++++ DATA PROVIDED
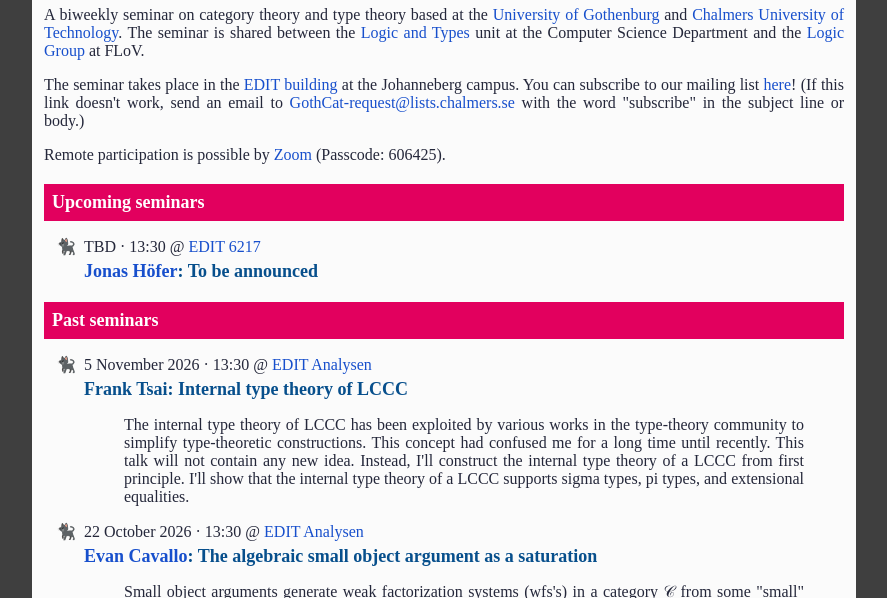
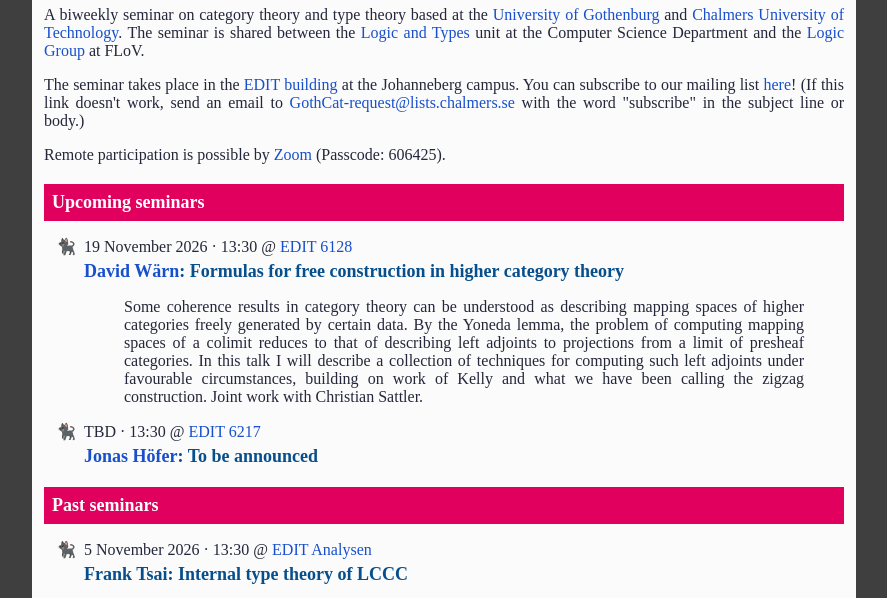
Before and after one commit to GothCaT/gothcat.github.io, a plain HTML site: page index.html in a window 1280 px wide. Shown: the part 122-720 px from the top of the page, without its empty margins (196-1083 px from the left). Drawn offline with Linux system fonts and the light colour scheme.

Commit message:
announce David Wärn

```diff
--- a/index.html
+++ b/index.html
@@ -24,6 +24,20 @@
         <h3>Upcoming seminars</h3>
 
         <ul>
+<li>
+            19 November 2026 &middot; 13:30 @ <a href="https://maps.chalmers.se/#f6db5480-36ae-11ea-95e6-15f261a81417">EDIT 6128</a><br>
+            <h4><a href="https://dwarn.se/">David Wärn</a>: Formulas for free construction in higher category theory</h4>
+            <blockquote>
+              Some coherence results in category theory can be understood as describing
+mapping spaces of higher categories freely generated by certain data. By the
+Yoneda lemma, the problem of computing mapping spaces of a colimit reduces to
+that of describing left adjoints to projections from a limit of presheaf
+categories. In this talk I will describe a collection of techniques for
+computing such left adjoints under favourable circumstances, building on work of
+Kelly and what we have been calling the zigzag construction. Joint work with
+Christian Sattler.
+            </blockquote>
+          </li>
           <li>
             TBD &middot; 13:30 @ <a href="https://maps.chalmers.se/#caa6a350-88fb-11ec-9de3-43786015e4b8">EDIT 6217</a><br>
             <h4><a href="https://jonashoefer.github.io">Jonas Höfer</a>: To be announced</h4>
```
++++++++
*WHAT IS REQUIRED*
The records above must be echoed exactly, minus their pictures.

*RESULT FOR THIS TASK*
Before and after one commit to GothCaT/gothcat.github.io, a plain HTML site: page index.html in a window 1280 px wide. Shown: the part 122-720 px from the top of the page, without its empty margins (196-1083 px from the left). Drawn offline with Linux system fonts and the light colour scheme.

Commit message:
announce David Wärn

```diff
--- a/index.html
+++ b/index.html
@@ -24,6 +24,20 @@
         <h3>Upcoming seminars</h3>
 
         <ul>
+<li>
+            19 November 2026 &middot; 13:30 @ <a href="https://maps.chalmers.se/#f6db5480-36ae-11ea-95e6-15f261a81417">EDIT 6128</a><br>
+            <h4><a href="https://dwarn.se/">David Wärn</a>: Formulas for free construction in higher category theory</h4>
+            <blockquote>
+              Some coherence results in category theory can be understood as describing
+mapping spaces of higher categories freely generated by certain data. By the
+Yoneda lemma, the problem of computing mapping spaces of a colimit reduces to
+that of describing left adjoints to projections from a limit of presheaf
+categories. In this talk I will describe a collection of techniques for
+computing such left adjoints under favourable circumstances, building on work of
+Kelly and what we have been calling the zigzag construction. Joint work with
+Christian Sattler.
+            </blockquote>
+          </li>
           <li>
             TBD &middot; 13:30 @ <a href="https://maps.chalmers.se/#caa6a350-88fb-11ec-9de3-43786015e4b8">EDIT 6217</a><br>
             <h4><a href="https://jonashoefer.github.io">Jonas Höfer</a>: To be announced</h4>
```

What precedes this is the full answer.